Marital fidelity is weakened and even ruined by deception, insincerity, jealousy, and thoughtless behaviour. These in turn can lead to marital betrayal and the squandering of the graces received in the Mystery of Marriage. Christ equates even lustful thoughts with adultery: “Everyone who looks at a woman with lust has already committed adultery with her in his heart” (Mt 5:28).
The Church, faithful to the words of Jesus Christ, emphasizes the indissolubility of marriage: “Whoever divorces his wife and marries another commits adultery against her; and if she divorces her husband and marries another, she commits adultery” (Mk 10:11-12).
4. Marital Fruitfulness in Love
The most important aim of marital life is the communion of a man and a woman in love so that, abiding in it, they may come increasingly to know God, who is Love. Abiding in God’s love, their love will also be fruitful: “What the soul is for a human being, love is for the family. Where the soul is no more, life also disappears; there will be a body, but it will be dead. A family without love is like a body without a soul.” Marital love exists first of all for the good of the spouses themselves.

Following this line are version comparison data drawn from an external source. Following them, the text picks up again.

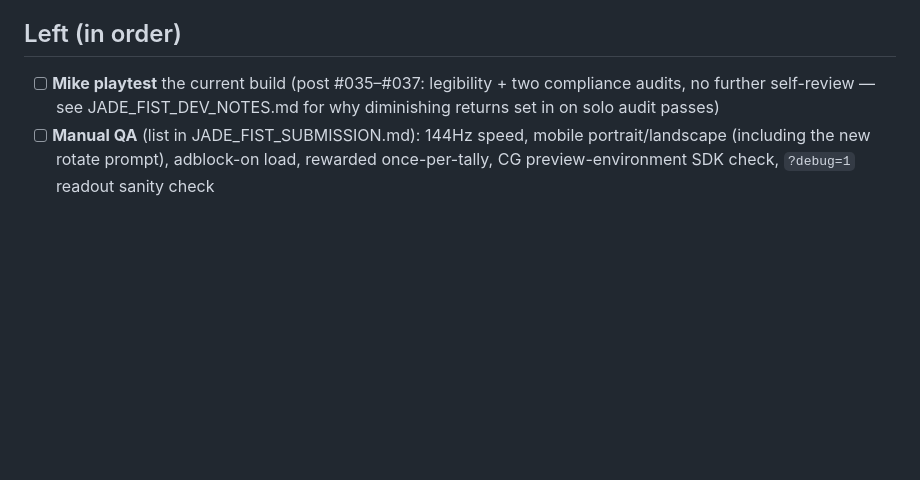
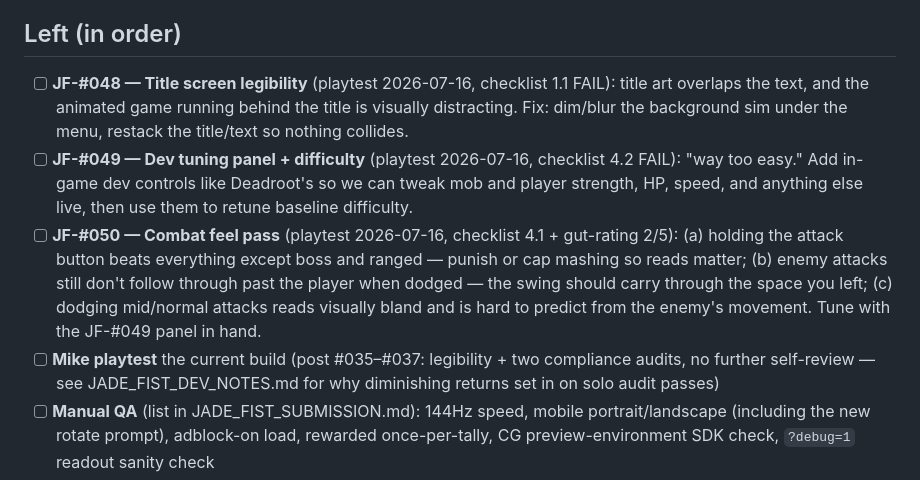
Before and after one commit to michaelnocito/play-area, a Markdown page: jade-fist/JADE_FIST_ROADMAP.md, the part around the change. GitHub-like rendering; blank space fills up the shorter version.

Commit message:
Jade Fist: triage 2026-07-16 playtest — file JF-#048 title legibility, JF-#049 dev tuning panel, JF-#050 combat feel pass

```diff
--- a/jade-fist/JADE_FIST_ROADMAP.md
+++ b/jade-fist/JADE_FIST_ROADMAP.md
@@ -66,6 +66,20 @@ One quality bar, one submission wave. Status as of JF-#037 (2026-07-04).
       forward); Mike playtest should sanity-check feel/difficulty before QA.
 
 ## Left (in order)
+- [ ] **JF-#048 — Title screen legibility** (playtest 2026-07-16, checklist 1.1 FAIL):
+      title art overlaps the text, and the animated game running behind the title is
+      visually distracting. Fix: dim/blur the background sim under the menu, restack the
+      title/text so nothing collides.
+- [ ] **JF-#049 — Dev tuning panel + difficulty** (playtest 2026-07-16, checklist 4.2 FAIL):
+      "way too easy." Add in-game dev controls like Deadroot's so we can tweak mob and
+      player strength, HP, speed, and anything else live, then use them to retune baseline
+      difficulty.
+- [ ] **JF-#050 — Combat feel pass** (playtest 2026-07-16, checklist 4.1 + gut-rating 2/5):
+      (a) holding the attack button beats everything except boss and ranged — punish or
+      cap mashing so reads matter; (b) enemy attacks still don't follow through past the
+      player when dodged — the swing should carry through the space you left; (c) dodging
+      mid/normal attacks reads visually bland and is hard to predict from the enemy's
+      movement. Tune with the JF-#049 panel in hand.
 - [ ] **Mike playtest** the current build (post #035–#037: legibility + two compliance
       audits, no further self-review — see JADE_FIST_DEV_NOTES.md for why diminishing
       returns set in on solo audit passes)
```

In marriage, a man and a woman are called to co-creation with the Lord in the birth of children: “Be fruitful and multiply, and fill the earth and subdue it” (Gn 1:28). The Lord is the source of human life, so in accepting the gift of a new life, spouses become partakers of this Source. This is why the gift of fertility is God’s blessing for a marriage and strengthens it in love. Marriage is an icon of Christ’s Church, which gives birth to people for eternal life.
The marital love of a man and a woman is expressed in their sexual life together. In the sexual act, spouses are joined in love, expressing the indissoluble unity of marital life. True marital love is fruitful love, therefore the bodily union of spouses is open to procreation. The sexual act has a double aspect: unitive and procreative. Only such a conjugal act is virtuous and pure. The loss of one of these aspects of the sexual act distorts its substance, destroys the virtue and purity of marital life, and is therefore a sin.
In bearing and raising children, a man and woman are co-workers of God’s love. This is what characterizes responsible parenthood in marriage. A particular responsibility in marriage lies in the planning of births, which is related to the parents’ ability to provide their children an appropriate upbringing, having ensured their proper physical and spiritual development. Thus it sometimes occurs that a husband and wife decide to delay temporarily the birth of children. However, such a decision should not be based on selfish and consumerist motives; it should not completely exclude childbearing, which is a fundamental good of married life. In other words, it ought not to become a rejection of fatherhood and motherhood per se.
The Venerable Metropolitan Andrey teaches: “If God has given someone children, that person has been given a great responsibility to raise those children devoutly. Someday at the Last Judgment God will demand a severe accounting from those parents who cared little about their children.”